PARENTS and opposition councillors are calling for a review of Bicester’s “dated” children’s play parks to bring them in line with those in other towns.

They say play equipment in many parks is old-fashioned and tired, there are no outdoor water play facilities or children’s sandpits, and facilities lag behind other Oxfordshire towns including Banbury, Witney and Abingdon.

Bicester Town Council’s policy chairman James Porter said the town was a victim of “planning policy” that left the authority with 63 parks to maintain.

The council said it costs £200,000 a year to maintain sports pitches, pavilions, open spaces, natures areas and parks in Bicester – £45,000 was spent just on parks.

Previously the town council automatically took over the maintenance of parks from developers when housing estates were built, but new policy means it can be more selective.

The council also confirmed it had a “maximum” of four years’ of developer funding left to maintain parks and outdoor space.

Opposition councillors Les Sibley and Nick Cotter have urged the town council to take the lead on a review of parks, and seek grants and sponsorship to fund new facilities.

Mr Sibley said: “When the budget is set each year we should have community projects where this type of proposal could be debated. We used to. But it has been about keeping the council tax down.

“We need a re-think of the sort of facilities we provide for young people and we need to move it forward.”

Residents support proposals to overhaul play areas.

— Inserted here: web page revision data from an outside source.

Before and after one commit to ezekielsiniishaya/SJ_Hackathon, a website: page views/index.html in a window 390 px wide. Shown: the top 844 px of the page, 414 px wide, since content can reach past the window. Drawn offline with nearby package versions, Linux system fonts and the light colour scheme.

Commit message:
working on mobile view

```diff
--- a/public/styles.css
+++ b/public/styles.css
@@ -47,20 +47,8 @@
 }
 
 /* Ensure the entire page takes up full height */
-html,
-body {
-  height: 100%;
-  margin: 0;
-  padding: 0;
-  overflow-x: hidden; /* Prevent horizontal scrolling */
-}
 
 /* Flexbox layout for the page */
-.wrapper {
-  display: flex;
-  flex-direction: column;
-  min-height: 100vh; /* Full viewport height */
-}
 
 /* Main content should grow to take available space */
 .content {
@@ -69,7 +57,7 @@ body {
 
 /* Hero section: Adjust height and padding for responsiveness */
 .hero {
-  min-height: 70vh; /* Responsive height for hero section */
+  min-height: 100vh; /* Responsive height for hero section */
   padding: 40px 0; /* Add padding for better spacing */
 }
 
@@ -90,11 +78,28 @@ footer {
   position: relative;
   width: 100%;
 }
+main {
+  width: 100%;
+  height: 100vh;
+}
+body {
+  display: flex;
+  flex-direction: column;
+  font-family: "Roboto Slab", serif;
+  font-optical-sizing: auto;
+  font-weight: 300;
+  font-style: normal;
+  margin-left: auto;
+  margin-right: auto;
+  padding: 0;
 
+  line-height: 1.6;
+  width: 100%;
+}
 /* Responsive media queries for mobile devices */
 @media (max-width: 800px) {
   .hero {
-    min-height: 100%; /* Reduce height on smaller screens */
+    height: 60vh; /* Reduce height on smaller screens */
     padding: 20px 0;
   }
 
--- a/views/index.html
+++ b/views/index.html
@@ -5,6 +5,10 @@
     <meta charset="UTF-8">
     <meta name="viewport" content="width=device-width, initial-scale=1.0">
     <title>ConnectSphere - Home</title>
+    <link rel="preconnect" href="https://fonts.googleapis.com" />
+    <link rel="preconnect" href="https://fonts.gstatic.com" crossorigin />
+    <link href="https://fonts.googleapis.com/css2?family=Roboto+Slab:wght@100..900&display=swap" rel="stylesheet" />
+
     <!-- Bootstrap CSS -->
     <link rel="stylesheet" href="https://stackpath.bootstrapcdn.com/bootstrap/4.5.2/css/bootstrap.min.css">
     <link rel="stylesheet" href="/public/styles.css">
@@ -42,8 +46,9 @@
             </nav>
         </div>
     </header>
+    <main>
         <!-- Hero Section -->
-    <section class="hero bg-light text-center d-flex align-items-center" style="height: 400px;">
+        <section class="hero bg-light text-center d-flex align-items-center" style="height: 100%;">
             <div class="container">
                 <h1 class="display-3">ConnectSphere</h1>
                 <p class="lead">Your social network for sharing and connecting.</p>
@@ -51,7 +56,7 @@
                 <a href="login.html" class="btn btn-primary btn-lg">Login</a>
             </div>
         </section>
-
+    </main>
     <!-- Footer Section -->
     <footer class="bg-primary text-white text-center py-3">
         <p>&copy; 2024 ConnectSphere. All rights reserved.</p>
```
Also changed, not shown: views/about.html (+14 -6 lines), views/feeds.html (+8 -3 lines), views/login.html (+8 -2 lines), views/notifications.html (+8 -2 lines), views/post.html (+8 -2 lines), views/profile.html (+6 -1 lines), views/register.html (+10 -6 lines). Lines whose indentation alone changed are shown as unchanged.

Danielle Bamber, of Southwold, Bicester, said her family regularly travelled to Abingdon to use play facilities.

She said: “They are making the town better for older children with bowling and the cinema, but they are not doing anything for the younger ones. I think it’s appalling that there’s nothing here.”

Of Bicester’s main park area, Ruby Domican, 15, said: “It’s not a very interesting place to come to.

“If they made it more up to date (young) people would spend more time outdoors rather than on technology.”

Rosina Watts, 62, who was in Garth Park with her three grandchildren, recalled her grown-up daughter using the same equipment when she was small.

Mr Porter said any review could see some of the larger parks modernised and smaller areas closed.

He said: “It’s something we are trying to tackle. It’s already on the agenda.

“It’s one of those things where the town council is able to hopefully influence wider policy and provide better facilities in the future while undertaking a review of the current ones.”